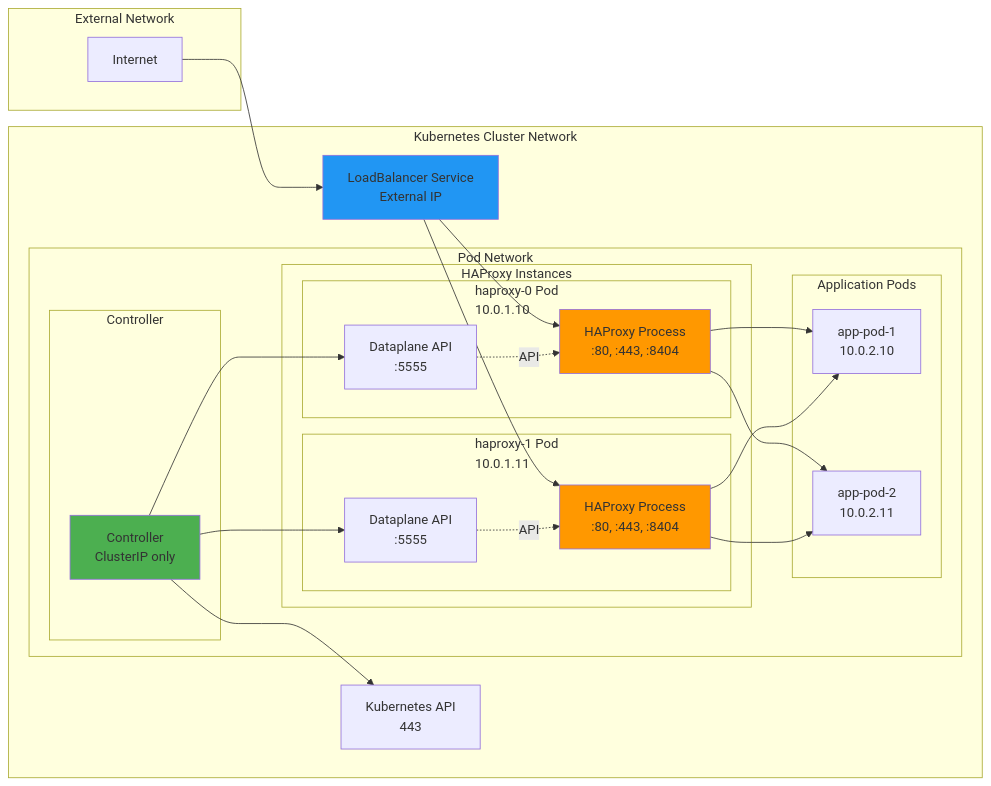
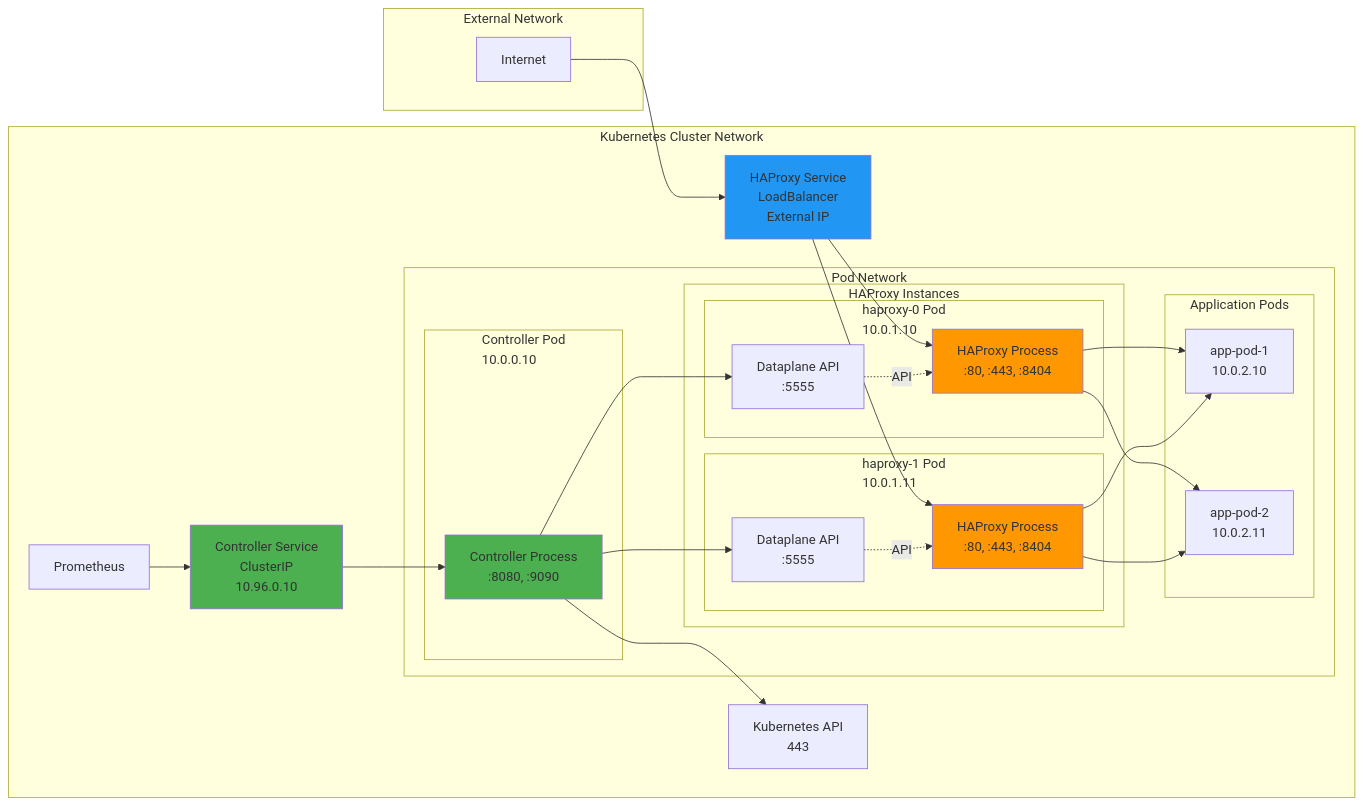
One commit to phihos/haproxy-template-ingress-controller changed the third of 3 diagrams in docs/development/design/deployment.md. Above: the diagram before and after it, drawn with Mermaid. The commit also changed other lines of this file and 24 other files, not shown here.

First line of the commit message:
Add SSL passthrough support and refactor service architecture (#25)

````diff
--- a/docs/development/design/deployment.md
+++ b/docs/development/design/deployment.md
@@ -148,56 +161,62 @@
 ```mermaid
 graph LR
     subgraph "External Network"
         INET[Internet]
     end
 
     subgraph "Kubernetes Cluster Network"
-        LB[LoadBalancer Service<br/>External IP]
+        HAP_LB[HAProxy Service<br/>LoadBalancer<br/>External IP]
+        CTRL_SVC_NET[Controller Service<br/>ClusterIP<br/>10.96.0.10]
 
         subgraph "Pod Network"
-            subgraph "Controller"
-                CTRL[Controller<br/>ClusterIP only]
+            subgraph "Controller Pod<br/>10.0.0.10"
+                CTRL[Controller Process<br/>:8080, :9090]
             end
 
             subgraph "HAProxy Instances"
                 subgraph "haproxy-0 Pod<br/>10.0.1.10"
                     HAP1[HAProxy Process<br/>:80, :443, :8404]
                     DP1[Dataplane API<br/>:5555]
                 end
 
                 subgraph "haproxy-1 Pod<br/>10.0.1.11"
                     HAP2[HAProxy Process<br/>:80, :443, :8404]
                     DP2[Dataplane API<br/>:5555]
                 end
             end
 
             subgraph "Application Pods"
                 APP1[app-pod-1<br/>10.0.2.10]
                 APP2[app-pod-2<br/>10.0.2.11]
             end
         end
 
         KUBE_API[Kubernetes API<br/>443]
+        PROM_NET[Prometheus]
     end
 
-    INET --> LB
-    LB --> HAP1
-    LB --> HAP2
+    INET --> HAP_LB
+    HAP_LB --> HAP1
+    HAP_LB --> HAP2
+
+    CTRL_SVC_NET --> CTRL
+    PROM_NET --> CTRL_SVC_NET
 
     CTRL --> KUBE_API
     CTRL --> DP1
     CTRL --> DP2
 
     HAP1 --> APP1
     HAP1 --> APP2
     HAP2 --> APP1
     HAP2 --> APP2
 
     DP1 -.API.-> HAP1
     DP2 -.API.-> HAP2
 
     style CTRL fill:#4CAF50
     style HAP1 fill:#FF9800
     style HAP2 fill:#FF9800
-    style LB fill:#2196F3
+    style HAP_LB fill:#2196F3
+    style CTRL_SVC_NET fill:#4CAF50
 ```
````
++++
Required action ▸ Scan the data above and report each line in which "fill" is present.

Result of the exercise ▸
     style CTRL fill:#4CAF50
     style HAP1 fill:#FF9800
     style HAP2 fill:#FF9800
-    style LB fill:#2196F3
+    style HAP_LB fill:#2196F3
+    style CTRL_SVC_NET fill:#4CAF50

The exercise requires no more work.